Besides being a loader in a tank, another important duty that he did was that of an Amtrac Driver transporting soldiers across a river to and from the battlefront. This was no easy task as due to the extreme cold random blocks of ice impeded their path.

While in Korea he would get promoted from Private to Corporal.

Charles and the rest of the troops found Korea to be very cold and dirty.
File photo
In Korea he said that not once did any group come to entertain the unit that he was in. The best they did for any kind of official recreation was when they once had a four-day rest in Japan. He said the highlight there was a special bath that allowed them to get clean for once.

While in Korea their commanders told them that the purpose of their fighting was to stop the spread of communism. But while fighting in such conditions that purpose was not all that obvious.
Charles would suffer two injuries while in the military.

One was in Korea. Ironically it was not while on tank duty. This injury occurred when an enemy shell exploded nearby causing wood pieces to strike him in the head. He was knocked unconscious.

Undeterred to do his duty, he recovered in a few days to return to his unit. Unfortunately, he never received a Purple Heart for his injury.
File photo
His other injury reflected the general nature of danger that military life has even when away from the battlefront.

Just after Korea, while training in Puerto Rico for duty in Vietnam, when riding with others on the back of a truck, the driver spun out of control causing the men to be injured when they were thrown violently to the ground. He recalled that they had to wait an hour for help to arrive.

That time he needed to be airlifted to Fort Brook Army Hospital in San Juan. He suffered nerve damage to the right side of his face and needed surgery to have a piece of metal removed. He still carries this injury with him today.
One day in Korea while inspecting a village that had been bombed Charles heard cries from inside the wreckage. There he found a young Korean boy age 7. He was an orphan named Asa.

The Marines would bring him back to their camp and take care of him. Charles became close to him and later inquired if he could bring Asa back to the United States with him. However, the request was denied. Asa was later placed in an orphanage.
File photo
After being released from the service Charles worked for Volkswagen. He started as a car washer - then worked his way up through multiple positions - eventually becoming service manager at Princeton Volkswagen before retiring in 1998.

Ever active in community and veteran’s affairs he has been a member of the American Legion for 58 years.
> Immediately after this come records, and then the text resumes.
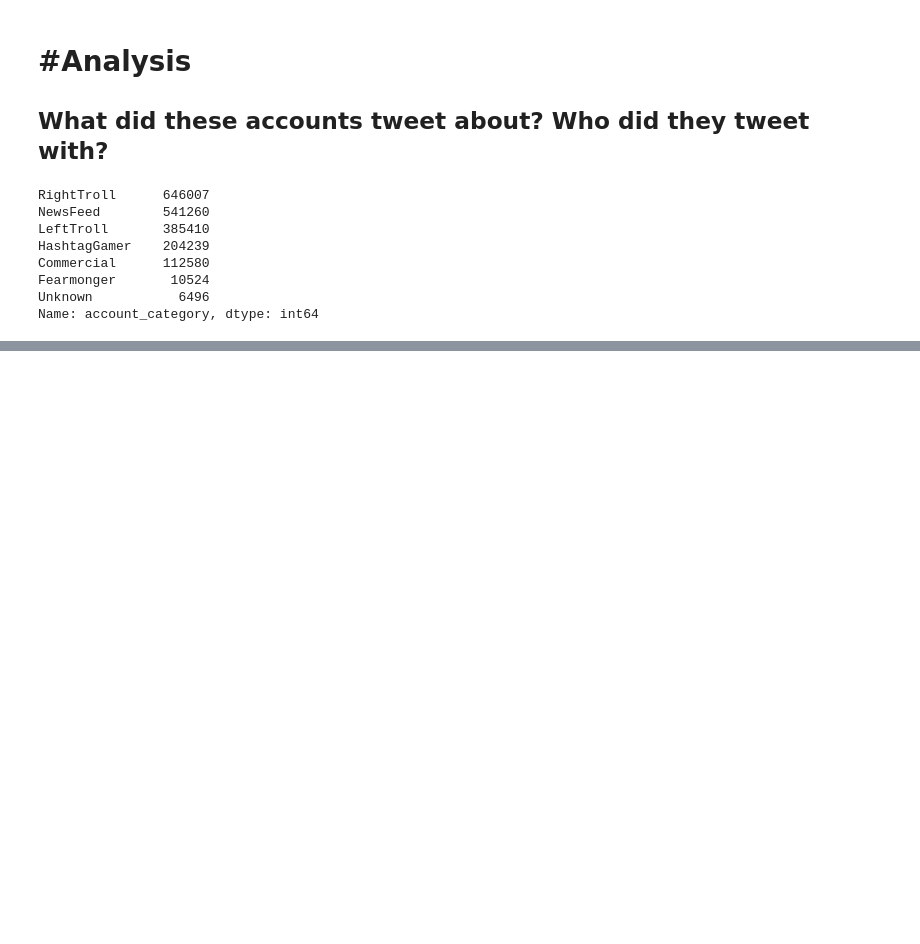
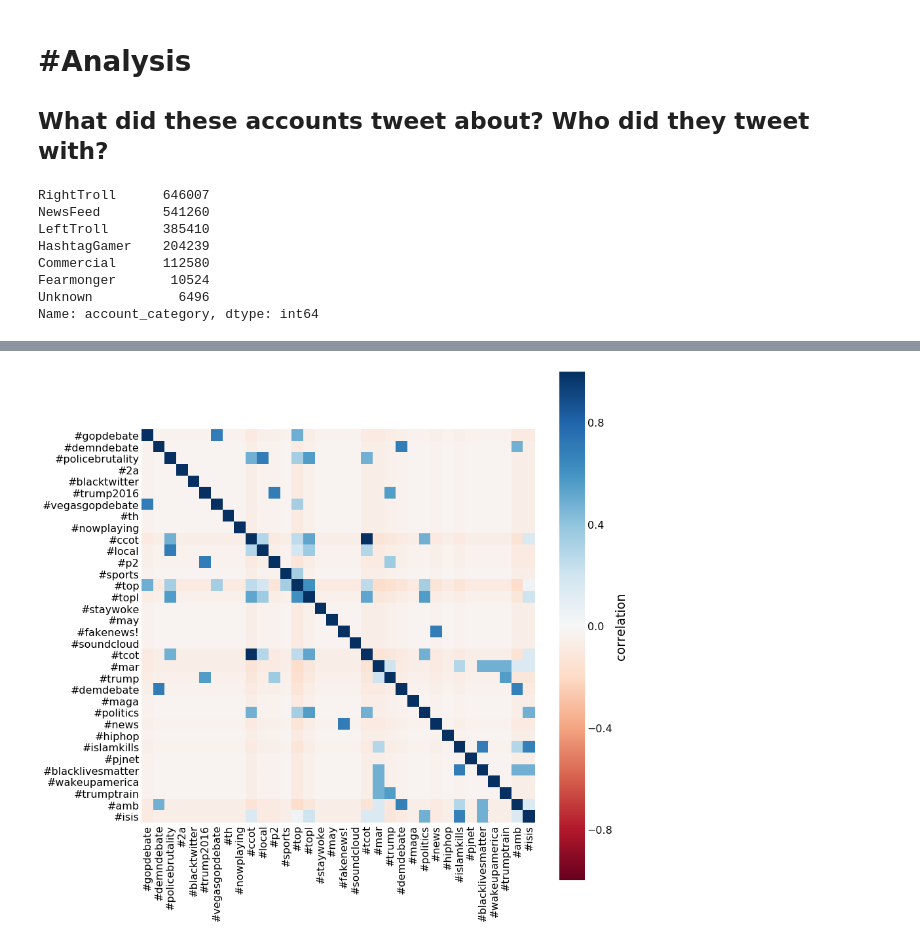
Before and after one commit to gcdunn/twitter-sockpuppet-nlp, a Jupyter notebook: Hashtag-Analysis-3.ipynb, the cells around one changed output, grey strips where cells are left out. Saved outputs shown, nothing was run; the diff lists cells and outputs as text; code cells hidden in the pictures; blank space fills up the shorter version.

```diff
--- a/Hashtag-Analysis-3.ipynb
+++ b/Hashtag-Analysis-3.ipynb
@@ -197,0 +263,31 @@ plt.show()
+# %%
+unique_popular_ht = pd.DataFrame(popular_hashtags.hashtag.value_counts())
+unique_popular_ht = unique_popular_ht.reset_index()
+unique_popular_ht.columns = ['hashtag','count']
+# %%
+## make new dataframe
+hashtag_vector_df = unique_popular_ht.loc[:, ['hashtag']]
+# %%
+for hashtag in popular_hashtags_set:
+    # make columns to encode presence of hashtags
+    hashtag_vector_df['{}'.format(hashtag)] = hashtag_vector_df.hashtag.apply(lambda hashtag_list: int(set(hashtag).issubset(hashtag_list)))
+# %%
+#drop the row labels
+hashtag_matrix = hashtag_vector_df.drop('hashtag', axis=1)
+# %%
+# calculate the correlation matrix
+correlations = hashtag_matrix.corr()
+
+# plot the correlation matrix
+plt.figure(figsize=(13,13))
+sns.heatmap(correlations,
+    cmap='RdBu',
+    vmin=-1,
+    vmax=1,
+    square = True,
+    cbar_kws={'label':'correlation'})
+#plt.xticks(rotation=45)
+plt.tight_layout()
+plt.show();
+# %% [output]
+[figure, added]
```
Also changed, not shown: parts of 19 cells of this notebook, 2 other files.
He is also past President of the New Jersey Chapter of the 1st Marine Division.
Charles Wynn has been a musician almost all his life – playing the guitar and keyboard in several small bands in local clubs over the years.
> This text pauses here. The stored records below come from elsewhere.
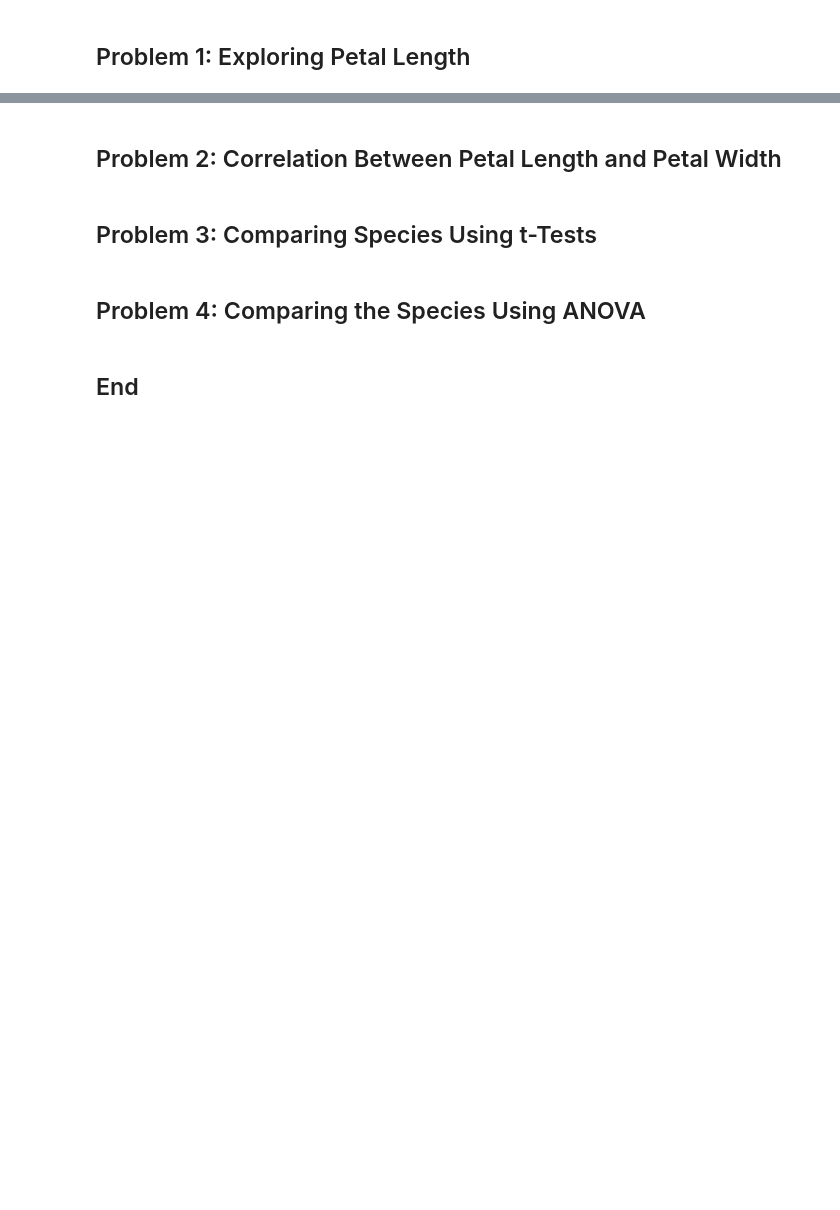
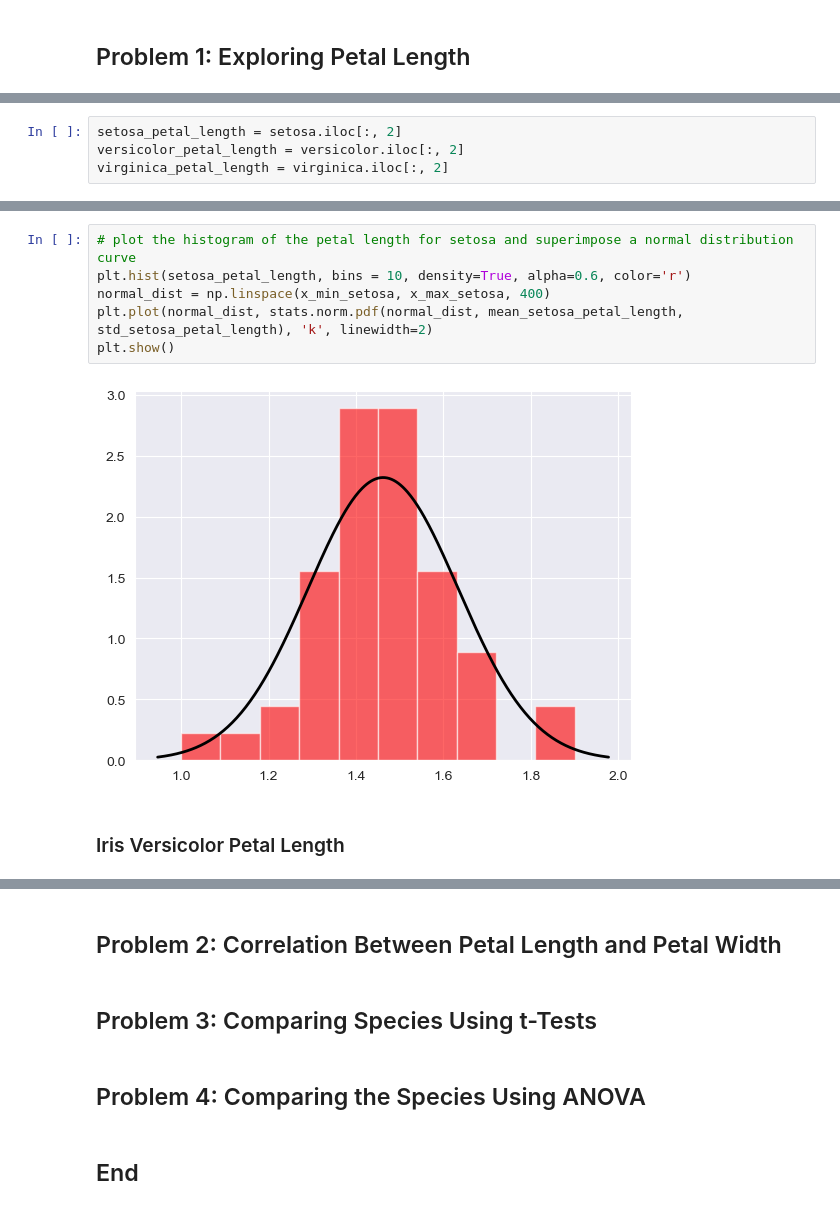
Before and after one commit to AnnaLozenko/applied-statistics, a Jupyter notebook: problems.ipynb, the cells around one changed output, grey strips where cells are left out. Drawn from its saved outputs; the diff is of its cells as text; blank space fills up the shorter version.

```diff
--- a/problems.ipynb
+++ b/problems.ipynb
@@ -87,0 +122,4 @@ virginica = iris["data"][iris["target"]==2]
+# %%
+setosa_petal_length = setosa.iloc[:, 2]
+versicolor_petal_length = versicolor.iloc[:, 2]
+virginica_petal_length = virginica.iloc[:, 2]
@@ -87,0 +146,10 @@ virginica = iris["data"][iris["target"]==2]
+# %%
+# plot the histogram of the petal length for setosa and superimpose a normal distribution curve
+plt.hist(setosa_petal_length, bins = 10, density=True, alpha=0.6, color='r')
+normal_dist = np.linspace(x_min_setosa, x_max_setosa, 400)
+plt.plot(normal_dist, stats.norm.pdf(normal_dist, mean_setosa_petal_length, std_setosa_petal_length), 'k', linewidth=2)
+plt.show()
+# %% [output]
+[figure, added]
+# %% [markdown]
+### Iris Versicolor Petal Length
```
Also changed, not shown: parts of 17 cells of this notebook.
Back in 1956 in a club in Passaic he once played a gig with an emerging rockstar named Chuck Berry.

Once while back in the service he was called to duty as a musician. While in Japan, a commander recognized him as a musician from back home. He asked Charles to play piano one night for a Japanese singer whose stage name was “Maaco Moga”. He gladly accepted this assignment.

Charles Wynn played up until a few years ago, but now his hands have arthritis which prevents him from playing.
Charles met his future wife Gloria in 1956 and they married the next year.

They moved to Somerville in 1967. Gloria was a registered nurse who served at the Somerset Medical Center (now Robert Wood Johnson at Somerset) for many years. She also later served in private practice. Like her husband she was involved locally serving in the American Nurses Association and the National Council for Negro Women.

Charles and Gloria would have two sons together - Gerry and Robert. In addition, they would serve as foster parents for several years to four children who were in need of a home and some guidance. Sadly, Gloria passed away in 2018 after 62 years of marriage.
On Sunday, September 18th everyone is invited to downtown Raritan to see Charles Wynn riding as Grand Marshal in the annual John Basilone Memorial Parade.